“46% of consumers said they’re more likely to switch providers than they were 10 years ago”*

Price comparison sites and the work of organisations like the Financial Conduct Authority and uSwitch to ensure price transparency have made it easier to check the deals that you are getting. It’s become easier to move to a new provider and customers and staff are far more flexible than they once were.

British Home Stores  is simply the latest addition to the list of retailers that failed to respond to the challenges of the modern world, but even above and beyond straight retail, every industry has been disrupted and every company is having to struggle to attract customers and, as importantly, retain customers. Banks, travel agents, bookshops, when you stop to think about it, the world has changed massively over the last ten years.

Improving Customer Acquisition, Retention and Understanding

You can pile your goods higher, open more outlets, employ more staff, drop your prices, advertise… there’s a long list of things that you can do, but one of the most effective ways to do more in a way that bolsters your bottom line is to look at customer loyalty.

Bringing customers back day after day, year after year, having them work as unofficial brand ambassadors has always been key to a successful business. The lower your customer churn, the healthier your balance sheet. 

“It costs 5 times more to acquire a new customer than retain an existing one**

Two of the biggest examples of effective customer loyalty schemes are the Tesco Clubcard and Boots Advantage Card. These have helped both retailers dominate their respective markets and given them access to data that has really helped them understand their strengths and where they can look to improve.
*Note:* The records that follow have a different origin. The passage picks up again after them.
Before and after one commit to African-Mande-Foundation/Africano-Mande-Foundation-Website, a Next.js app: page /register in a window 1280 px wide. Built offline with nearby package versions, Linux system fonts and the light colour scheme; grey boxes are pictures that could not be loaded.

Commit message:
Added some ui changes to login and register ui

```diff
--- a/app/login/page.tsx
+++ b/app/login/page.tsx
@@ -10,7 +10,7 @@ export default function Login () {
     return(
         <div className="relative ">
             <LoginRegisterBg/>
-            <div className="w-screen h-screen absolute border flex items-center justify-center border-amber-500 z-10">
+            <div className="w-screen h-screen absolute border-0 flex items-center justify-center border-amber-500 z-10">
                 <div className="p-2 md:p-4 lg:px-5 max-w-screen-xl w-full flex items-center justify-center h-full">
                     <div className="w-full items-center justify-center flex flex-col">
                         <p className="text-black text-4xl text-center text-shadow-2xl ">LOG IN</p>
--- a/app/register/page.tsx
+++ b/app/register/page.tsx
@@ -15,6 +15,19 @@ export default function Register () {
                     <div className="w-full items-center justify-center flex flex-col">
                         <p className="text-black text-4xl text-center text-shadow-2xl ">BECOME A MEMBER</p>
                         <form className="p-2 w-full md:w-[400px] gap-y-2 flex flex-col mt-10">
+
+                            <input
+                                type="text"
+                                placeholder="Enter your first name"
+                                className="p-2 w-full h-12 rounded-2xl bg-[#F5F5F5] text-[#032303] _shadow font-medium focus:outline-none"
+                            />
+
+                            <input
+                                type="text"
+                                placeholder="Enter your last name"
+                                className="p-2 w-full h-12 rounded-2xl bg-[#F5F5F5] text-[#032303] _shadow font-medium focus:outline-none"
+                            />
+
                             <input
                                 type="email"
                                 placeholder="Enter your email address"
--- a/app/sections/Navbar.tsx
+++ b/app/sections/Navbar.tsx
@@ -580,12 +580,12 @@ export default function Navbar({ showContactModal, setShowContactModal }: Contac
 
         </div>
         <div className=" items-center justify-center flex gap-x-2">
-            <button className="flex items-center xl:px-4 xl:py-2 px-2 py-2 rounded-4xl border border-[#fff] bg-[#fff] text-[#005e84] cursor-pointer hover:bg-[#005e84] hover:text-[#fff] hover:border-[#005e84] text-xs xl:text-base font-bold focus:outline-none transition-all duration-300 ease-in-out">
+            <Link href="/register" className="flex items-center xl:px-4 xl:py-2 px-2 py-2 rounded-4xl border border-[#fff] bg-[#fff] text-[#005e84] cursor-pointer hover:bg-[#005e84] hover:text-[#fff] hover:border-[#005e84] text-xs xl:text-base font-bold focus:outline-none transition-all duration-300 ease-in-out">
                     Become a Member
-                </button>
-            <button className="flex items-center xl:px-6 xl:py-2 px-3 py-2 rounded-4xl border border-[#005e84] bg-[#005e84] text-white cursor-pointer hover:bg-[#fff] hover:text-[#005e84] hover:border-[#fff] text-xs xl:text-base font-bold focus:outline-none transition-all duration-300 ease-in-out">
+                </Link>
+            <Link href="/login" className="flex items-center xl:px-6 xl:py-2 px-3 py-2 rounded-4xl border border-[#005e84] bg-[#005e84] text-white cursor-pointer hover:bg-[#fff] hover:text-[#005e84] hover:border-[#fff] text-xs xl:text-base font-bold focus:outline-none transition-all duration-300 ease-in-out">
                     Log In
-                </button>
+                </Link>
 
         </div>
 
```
At the other end of the scale, most of our wallets are now filled with loyalty cards from our favourite barbers and coffee shops. A decent loyalty scheme has helped many small retailers raise prices without alienating customers.

Strong Customer Loyalty: More Than a Nice To Have?

National retail behemoths, local artisan tea houses, banks and insurance firms, everyone is trying to crack the customer loyalty conundrum. The question is how? For the many companies, launching a national loyalty scheme that adds value to the customer and having the resources to analyse the data that comes back is often seen as something well beyond a pipe dream.

“Just 40% of companies have an equal focus on acquisition and retention”**

But the perceived difficulties in managing an effective loyalty scheme can (and should) be overcome. The time and effort put in up front will pay dividends, but marketers need effective measurement in order to justify investment. So why not start small and work up from there? Brands needn’t try to emulate the likes of Boots in their first 6 months of running a loyalty programme. Simple rewards that encourage incremental step changes in consumer behaviours can have a big impact on retention rates.

Understanding the different types of reward available and what is most likely to appeal to your customer base is a good starting point and likely to help you define an effective strategy.

To find out more, take a look at some of our customer loyalty suggestions here.

Sources; * **